**Your objective:** Output each record verbatim, with pictures left out.

**User interface change data:**

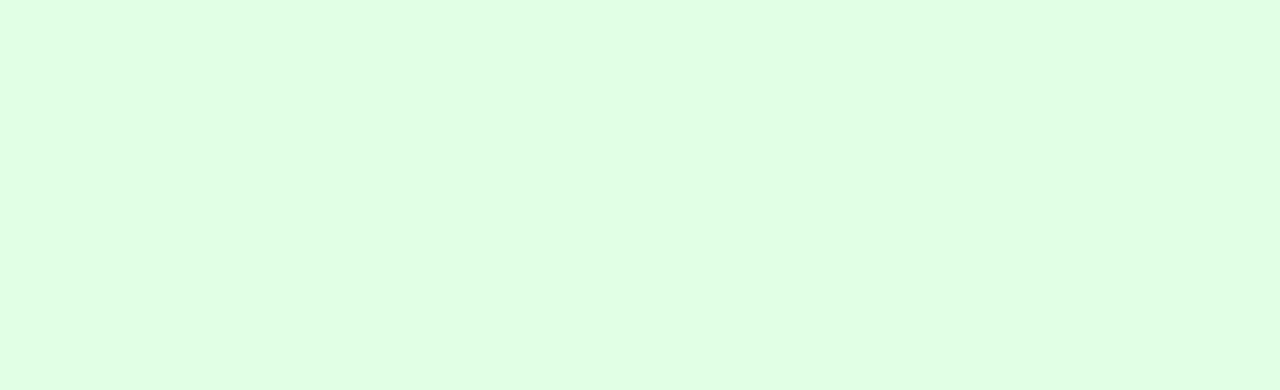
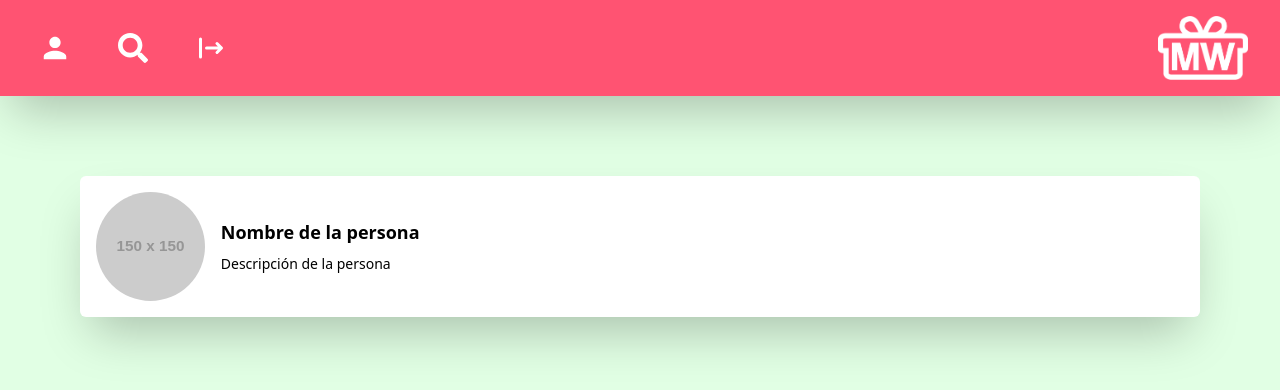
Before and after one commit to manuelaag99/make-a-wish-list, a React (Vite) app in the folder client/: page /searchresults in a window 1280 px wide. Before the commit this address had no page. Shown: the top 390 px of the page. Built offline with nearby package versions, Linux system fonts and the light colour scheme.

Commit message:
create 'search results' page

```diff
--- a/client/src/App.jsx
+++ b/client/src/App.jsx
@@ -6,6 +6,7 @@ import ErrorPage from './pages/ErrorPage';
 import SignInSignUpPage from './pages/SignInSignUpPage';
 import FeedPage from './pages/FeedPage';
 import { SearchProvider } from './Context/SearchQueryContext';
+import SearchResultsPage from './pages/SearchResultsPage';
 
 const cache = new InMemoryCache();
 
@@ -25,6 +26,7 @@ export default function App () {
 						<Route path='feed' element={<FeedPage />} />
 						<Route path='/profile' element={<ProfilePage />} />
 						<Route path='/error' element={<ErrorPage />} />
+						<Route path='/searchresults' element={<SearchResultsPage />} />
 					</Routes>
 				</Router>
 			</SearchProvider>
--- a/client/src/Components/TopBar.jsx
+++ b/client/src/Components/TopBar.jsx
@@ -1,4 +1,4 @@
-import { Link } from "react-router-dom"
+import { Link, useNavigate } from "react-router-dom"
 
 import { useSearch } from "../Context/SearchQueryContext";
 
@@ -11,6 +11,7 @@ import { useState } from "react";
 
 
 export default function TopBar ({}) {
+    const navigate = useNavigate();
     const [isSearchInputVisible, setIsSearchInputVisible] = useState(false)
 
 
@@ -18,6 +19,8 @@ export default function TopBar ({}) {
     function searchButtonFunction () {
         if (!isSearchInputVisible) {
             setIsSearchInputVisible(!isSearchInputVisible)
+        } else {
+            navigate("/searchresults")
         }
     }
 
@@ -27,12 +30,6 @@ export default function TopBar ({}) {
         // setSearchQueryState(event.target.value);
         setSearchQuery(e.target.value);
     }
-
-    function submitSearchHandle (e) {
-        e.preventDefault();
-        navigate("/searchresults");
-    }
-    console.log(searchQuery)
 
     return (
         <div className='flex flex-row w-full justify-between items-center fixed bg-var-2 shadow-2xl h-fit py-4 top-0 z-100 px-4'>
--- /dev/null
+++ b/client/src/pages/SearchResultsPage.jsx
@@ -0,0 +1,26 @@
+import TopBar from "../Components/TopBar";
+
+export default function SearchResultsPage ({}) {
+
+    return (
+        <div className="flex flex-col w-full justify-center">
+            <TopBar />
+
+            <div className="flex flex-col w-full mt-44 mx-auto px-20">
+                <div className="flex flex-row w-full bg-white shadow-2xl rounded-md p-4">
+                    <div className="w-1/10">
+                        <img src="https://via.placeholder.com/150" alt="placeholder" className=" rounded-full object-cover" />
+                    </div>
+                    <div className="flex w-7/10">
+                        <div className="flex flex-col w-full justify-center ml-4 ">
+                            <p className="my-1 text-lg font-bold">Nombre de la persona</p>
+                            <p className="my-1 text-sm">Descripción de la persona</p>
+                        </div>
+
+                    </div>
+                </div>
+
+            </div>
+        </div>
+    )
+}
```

**Solution for this exercise:**
Before and after one commit to manuelaag99/make-a-wish-list, a React (Vite) app in the folder client/: page /searchresults in a window 1280 px wide. Before the commit this address had no page. Shown: the top 390 px of the page. Built offline with nearby package versions, Linux system fonts and the light colour scheme.

Commit message:
create 'search results' page

```diff
--- a/client/src/App.jsx
+++ b/client/src/App.jsx
@@ -6,6 +6,7 @@ import ErrorPage from './pages/ErrorPage';
 import SignInSignUpPage from './pages/SignInSignUpPage';
 import FeedPage from './pages/FeedPage';
 import { SearchProvider } from './Context/SearchQueryContext';
+import SearchResultsPage from './pages/SearchResultsPage';
 
 const cache = new InMemoryCache();
 
@@ -25,6 +26,7 @@ export default function App () {
 						<Route path='feed' element={<FeedPage />} />
 						<Route path='/profile' element={<ProfilePage />} />
 						<Route path='/error' element={<ErrorPage />} />
+						<Route path='/searchresults' element={<SearchResultsPage />} />
 					</Routes>
 				</Router>
 			</SearchProvider>
--- a/client/src/Components/TopBar.jsx
+++ b/client/src/Components/TopBar.jsx
@@ -1,4 +1,4 @@
-import { Link } from "react-router-dom"
+import { Link, useNavigate } from "react-router-dom"
 
 import { useSearch } from "../Context/SearchQueryContext";
 
@@ -11,6 +11,7 @@ import { useState } from "react";
 
 
 export default function TopBar ({}) {
+    const navigate = useNavigate();
     const [isSearchInputVisible, setIsSearchInputVisible] = useState(false)
 
 
@@ -18,6 +19,8 @@ export default function TopBar ({}) {
     function searchButtonFunction () {
         if (!isSearchInputVisible) {
             setIsSearchInputVisible(!isSearchInputVisible)
+        } else {
+            navigate("/searchresults")
         }
     }
 
@@ -27,12 +30,6 @@ export default function TopBar ({}) {
         // setSearchQueryState(event.target.value);
         setSearchQuery(e.target.value);
     }
-
-    function submitSearchHandle (e) {
-        e.preventDefault();
-        navigate("/searchresults");
-    }
-    console.log(searchQuery)
 
     return (
         <div className='flex flex-row w-full justify-between items-center fixed bg-var-2 shadow-2xl h-fit py-4 top-0 z-100 px-4'>
--- /dev/null
+++ b/client/src/pages/SearchResultsPage.jsx
@@ -0,0 +1,26 @@
+import TopBar from "../Components/TopBar";
+
+export default function SearchResultsPage ({}) {
+
+    return (
+        <div className="flex flex-col w-full justify-center">
+            <TopBar />
+
+            <div className="flex flex-col w-full mt-44 mx-auto px-20">
+                <div className="flex flex-row w-full bg-white shadow-2xl rounded-md p-4">
+                    <div className="w-1/10">
+                        <img src="https://via.placeholder.com/150" alt="placeholder" className=" rounded-full object-cover" />
+                    </div>
+                    <div className="flex w-7/10">
+                        <div className="flex flex-col w-full justify-center ml-4 ">
+                            <p className="my-1 text-lg font-bold">Nombre de la persona</p>
+                            <p className="my-1 text-sm">Descripción de la persona</p>
+                        </div>
+
+                    </div>
+                </div>
+
+            </div>
+        </div>
+    )
+}
```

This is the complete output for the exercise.